Surprise 9: Labor really feels amazing.
Everybody talks about how much it’s going to hurt, but they don’t tell you how absolutely incredible it also feels. The sensation that you feel when your baby emerges from your body in a slippery mess of blood, sweat and amniotic fluid is probably the strangest yet most beautiful thing that you will experience in your entire life.
Surprise 11: Labor really is a natural process.
Long before there were epidurals, pitocin or fetal monitors, there were women giving birth to healthy babies. Granted, that wasn’t always the case—the advances made in obstetric care have saved thousands of lives and made giving birth a whole heck of a lot easier. But the female body knows what to do when the time comes. Never will you feel stronger, more beautiful or more capable than the moment your baby slides from your body and is placed into your waiting arms. You will know when to pant, when to wait and when to push. Your body was made for this. Quite simply, you will be surprised with how amazing you and your body truly are.
Surprise 12: Birth is a battlefield.
The first time I limped to the bathroom after giving birth to my son, I left a trail of blood from the hospital bed to the bathroom that resembled a grisly murder scene. It was pretty nasty. You might also find some pretty impressive blood clots—I was sure that I had one that was record-breaking and possibly even fatal, but a nurse calmly informed me that it was actually quite tiny compared to some she had seen. My friend Jamie’s husband was convinced that she was going into shock and was near death when she started shaking uncontrollably after giving birth to their daughter, but many women do get a pretty severe case of the chills after having a baby. Considering what your body’s just been through, it understandably needs a few minutes to get adjusted.

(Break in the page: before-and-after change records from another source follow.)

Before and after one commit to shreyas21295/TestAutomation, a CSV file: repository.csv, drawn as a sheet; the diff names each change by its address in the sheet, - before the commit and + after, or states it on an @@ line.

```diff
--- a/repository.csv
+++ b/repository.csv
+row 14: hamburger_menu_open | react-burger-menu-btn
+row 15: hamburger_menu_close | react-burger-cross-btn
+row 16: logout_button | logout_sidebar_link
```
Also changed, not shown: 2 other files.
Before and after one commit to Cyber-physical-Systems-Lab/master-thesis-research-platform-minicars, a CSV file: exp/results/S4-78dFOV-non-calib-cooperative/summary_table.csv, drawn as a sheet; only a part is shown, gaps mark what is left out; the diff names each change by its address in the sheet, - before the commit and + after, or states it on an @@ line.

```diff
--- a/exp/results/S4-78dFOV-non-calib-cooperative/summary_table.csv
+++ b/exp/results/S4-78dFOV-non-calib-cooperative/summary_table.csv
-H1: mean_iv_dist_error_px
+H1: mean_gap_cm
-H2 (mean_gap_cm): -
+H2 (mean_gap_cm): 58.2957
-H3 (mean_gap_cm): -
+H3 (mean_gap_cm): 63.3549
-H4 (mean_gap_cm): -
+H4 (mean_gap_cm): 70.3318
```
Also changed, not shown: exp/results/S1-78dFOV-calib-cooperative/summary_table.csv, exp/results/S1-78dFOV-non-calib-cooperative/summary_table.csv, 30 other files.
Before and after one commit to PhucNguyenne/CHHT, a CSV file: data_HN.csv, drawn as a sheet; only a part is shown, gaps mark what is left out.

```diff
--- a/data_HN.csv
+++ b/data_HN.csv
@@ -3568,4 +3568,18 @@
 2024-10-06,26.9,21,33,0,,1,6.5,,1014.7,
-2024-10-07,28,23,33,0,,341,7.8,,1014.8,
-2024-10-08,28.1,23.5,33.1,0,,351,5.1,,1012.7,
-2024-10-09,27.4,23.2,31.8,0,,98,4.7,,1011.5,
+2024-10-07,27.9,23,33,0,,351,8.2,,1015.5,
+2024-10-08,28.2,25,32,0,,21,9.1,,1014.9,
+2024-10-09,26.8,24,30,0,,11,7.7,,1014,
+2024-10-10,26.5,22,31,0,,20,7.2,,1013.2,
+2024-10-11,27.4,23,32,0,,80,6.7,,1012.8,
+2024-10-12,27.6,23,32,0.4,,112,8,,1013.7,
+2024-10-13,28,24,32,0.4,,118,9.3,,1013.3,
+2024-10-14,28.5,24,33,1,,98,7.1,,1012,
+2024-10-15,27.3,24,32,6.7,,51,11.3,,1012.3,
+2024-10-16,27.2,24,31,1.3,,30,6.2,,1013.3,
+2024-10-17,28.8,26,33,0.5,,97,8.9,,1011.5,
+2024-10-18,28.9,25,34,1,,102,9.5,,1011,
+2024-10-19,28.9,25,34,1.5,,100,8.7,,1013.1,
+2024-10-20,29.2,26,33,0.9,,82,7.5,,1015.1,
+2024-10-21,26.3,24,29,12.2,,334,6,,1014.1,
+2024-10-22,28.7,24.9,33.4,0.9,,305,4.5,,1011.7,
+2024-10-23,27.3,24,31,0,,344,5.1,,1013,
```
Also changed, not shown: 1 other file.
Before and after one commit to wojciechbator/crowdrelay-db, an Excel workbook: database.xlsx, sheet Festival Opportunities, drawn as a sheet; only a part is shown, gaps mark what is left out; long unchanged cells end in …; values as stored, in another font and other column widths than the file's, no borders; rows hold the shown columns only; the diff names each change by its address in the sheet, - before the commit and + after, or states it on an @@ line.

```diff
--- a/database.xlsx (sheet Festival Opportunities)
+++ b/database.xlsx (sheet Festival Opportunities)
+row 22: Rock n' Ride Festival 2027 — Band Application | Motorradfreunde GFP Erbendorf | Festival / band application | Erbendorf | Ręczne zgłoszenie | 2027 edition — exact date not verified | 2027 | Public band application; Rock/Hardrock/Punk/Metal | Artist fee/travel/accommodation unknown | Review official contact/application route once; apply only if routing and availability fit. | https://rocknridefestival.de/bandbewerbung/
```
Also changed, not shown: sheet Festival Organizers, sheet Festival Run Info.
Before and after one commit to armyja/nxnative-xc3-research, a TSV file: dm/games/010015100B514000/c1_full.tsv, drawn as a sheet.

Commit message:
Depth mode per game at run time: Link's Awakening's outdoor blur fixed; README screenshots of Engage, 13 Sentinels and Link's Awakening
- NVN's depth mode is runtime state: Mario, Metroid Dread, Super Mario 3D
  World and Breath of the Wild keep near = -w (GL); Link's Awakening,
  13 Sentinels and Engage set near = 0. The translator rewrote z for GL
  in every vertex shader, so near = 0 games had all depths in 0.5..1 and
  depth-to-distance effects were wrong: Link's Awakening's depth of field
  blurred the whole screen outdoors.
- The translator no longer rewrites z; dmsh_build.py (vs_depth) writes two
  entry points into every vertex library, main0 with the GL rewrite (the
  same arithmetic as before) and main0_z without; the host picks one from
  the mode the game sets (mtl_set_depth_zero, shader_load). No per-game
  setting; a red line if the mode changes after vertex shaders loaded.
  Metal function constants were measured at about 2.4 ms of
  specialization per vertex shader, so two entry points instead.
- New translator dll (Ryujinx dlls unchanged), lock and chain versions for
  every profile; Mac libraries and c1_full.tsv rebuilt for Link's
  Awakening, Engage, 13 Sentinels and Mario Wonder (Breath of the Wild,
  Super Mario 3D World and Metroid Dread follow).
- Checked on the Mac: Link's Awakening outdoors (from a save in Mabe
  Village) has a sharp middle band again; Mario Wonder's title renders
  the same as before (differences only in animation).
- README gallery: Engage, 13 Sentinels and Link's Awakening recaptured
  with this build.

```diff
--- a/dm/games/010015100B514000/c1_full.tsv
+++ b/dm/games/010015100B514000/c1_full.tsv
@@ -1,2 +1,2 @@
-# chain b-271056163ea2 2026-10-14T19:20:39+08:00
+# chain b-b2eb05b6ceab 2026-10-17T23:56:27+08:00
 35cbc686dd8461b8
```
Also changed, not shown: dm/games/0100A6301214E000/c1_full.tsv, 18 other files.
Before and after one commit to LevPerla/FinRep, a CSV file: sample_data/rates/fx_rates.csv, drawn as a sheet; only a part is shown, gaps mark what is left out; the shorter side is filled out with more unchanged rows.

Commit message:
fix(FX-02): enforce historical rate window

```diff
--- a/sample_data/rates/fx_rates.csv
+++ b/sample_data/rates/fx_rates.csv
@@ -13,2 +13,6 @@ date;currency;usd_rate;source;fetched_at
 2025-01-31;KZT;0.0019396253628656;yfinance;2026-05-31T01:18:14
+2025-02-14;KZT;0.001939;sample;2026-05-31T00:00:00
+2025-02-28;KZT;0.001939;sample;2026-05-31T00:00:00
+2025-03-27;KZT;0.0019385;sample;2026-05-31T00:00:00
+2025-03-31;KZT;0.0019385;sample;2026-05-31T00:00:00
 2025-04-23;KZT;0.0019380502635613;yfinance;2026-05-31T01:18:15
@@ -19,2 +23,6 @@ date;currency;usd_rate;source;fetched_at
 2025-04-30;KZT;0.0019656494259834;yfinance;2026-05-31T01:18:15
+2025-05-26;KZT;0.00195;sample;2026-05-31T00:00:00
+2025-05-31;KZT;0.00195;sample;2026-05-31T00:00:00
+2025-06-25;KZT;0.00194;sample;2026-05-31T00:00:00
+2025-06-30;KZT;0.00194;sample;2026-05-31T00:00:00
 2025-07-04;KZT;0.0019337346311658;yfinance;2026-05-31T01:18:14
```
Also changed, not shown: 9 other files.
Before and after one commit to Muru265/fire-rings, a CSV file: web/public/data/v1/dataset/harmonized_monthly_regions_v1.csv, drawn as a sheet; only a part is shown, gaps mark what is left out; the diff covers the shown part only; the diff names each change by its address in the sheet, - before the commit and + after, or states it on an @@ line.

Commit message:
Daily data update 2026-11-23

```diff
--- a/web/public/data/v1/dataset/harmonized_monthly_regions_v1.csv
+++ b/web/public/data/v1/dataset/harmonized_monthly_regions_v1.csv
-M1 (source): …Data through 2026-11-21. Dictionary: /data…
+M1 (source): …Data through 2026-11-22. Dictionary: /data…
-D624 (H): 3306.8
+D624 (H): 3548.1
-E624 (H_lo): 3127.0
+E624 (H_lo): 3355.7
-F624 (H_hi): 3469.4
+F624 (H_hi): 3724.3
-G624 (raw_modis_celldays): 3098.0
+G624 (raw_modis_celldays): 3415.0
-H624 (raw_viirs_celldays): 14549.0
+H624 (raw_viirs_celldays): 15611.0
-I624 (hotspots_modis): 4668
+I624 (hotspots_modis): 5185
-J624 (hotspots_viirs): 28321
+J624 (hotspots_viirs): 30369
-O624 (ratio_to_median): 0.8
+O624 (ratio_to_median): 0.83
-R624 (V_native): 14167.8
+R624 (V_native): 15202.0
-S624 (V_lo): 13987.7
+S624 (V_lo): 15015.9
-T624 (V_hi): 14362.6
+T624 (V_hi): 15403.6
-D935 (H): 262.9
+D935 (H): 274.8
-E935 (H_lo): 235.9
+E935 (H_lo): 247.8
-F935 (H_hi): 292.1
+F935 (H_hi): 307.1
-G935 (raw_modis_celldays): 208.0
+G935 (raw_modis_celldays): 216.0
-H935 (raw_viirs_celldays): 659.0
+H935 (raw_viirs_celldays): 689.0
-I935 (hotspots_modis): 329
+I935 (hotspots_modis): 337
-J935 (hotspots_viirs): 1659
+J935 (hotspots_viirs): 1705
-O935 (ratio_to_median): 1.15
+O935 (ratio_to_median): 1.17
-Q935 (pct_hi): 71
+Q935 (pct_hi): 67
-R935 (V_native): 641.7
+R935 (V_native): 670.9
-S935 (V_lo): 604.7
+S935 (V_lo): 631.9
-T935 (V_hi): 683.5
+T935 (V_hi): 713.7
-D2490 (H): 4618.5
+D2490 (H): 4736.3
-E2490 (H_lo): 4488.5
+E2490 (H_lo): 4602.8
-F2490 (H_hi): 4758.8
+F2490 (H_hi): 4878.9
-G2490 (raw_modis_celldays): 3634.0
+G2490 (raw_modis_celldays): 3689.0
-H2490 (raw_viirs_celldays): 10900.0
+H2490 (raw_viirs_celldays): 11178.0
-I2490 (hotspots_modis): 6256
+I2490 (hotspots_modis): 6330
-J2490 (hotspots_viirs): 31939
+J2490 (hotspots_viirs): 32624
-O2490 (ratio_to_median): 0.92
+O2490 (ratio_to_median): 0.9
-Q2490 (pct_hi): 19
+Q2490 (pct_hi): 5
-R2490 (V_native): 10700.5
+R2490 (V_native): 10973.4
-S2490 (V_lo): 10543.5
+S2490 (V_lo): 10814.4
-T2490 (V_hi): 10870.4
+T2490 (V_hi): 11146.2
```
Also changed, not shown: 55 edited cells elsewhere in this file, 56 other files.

I expected to be sore down below (even an unprepared idiot knows that her vagina is going to hurt after a baby comes through it), but I was shocked at how much everything else hurt as well—my arms, my legs, even my neck was sore. I really felt like I had just done a few rounds in the boxing ring. Some women also find that all that pushing can burst blood vessels in the eyes, leaving you looking a little bloodshot. And finally, the hemorrhoids—if you escaped them during pregnancy, there’s a good chance that they’ll catch up with you in the delivery room. Ah, the joys of giving birth. You might be surprised by a lot that happens on your big day, but one thing is for certain—you’ll definitely be amazed by every step.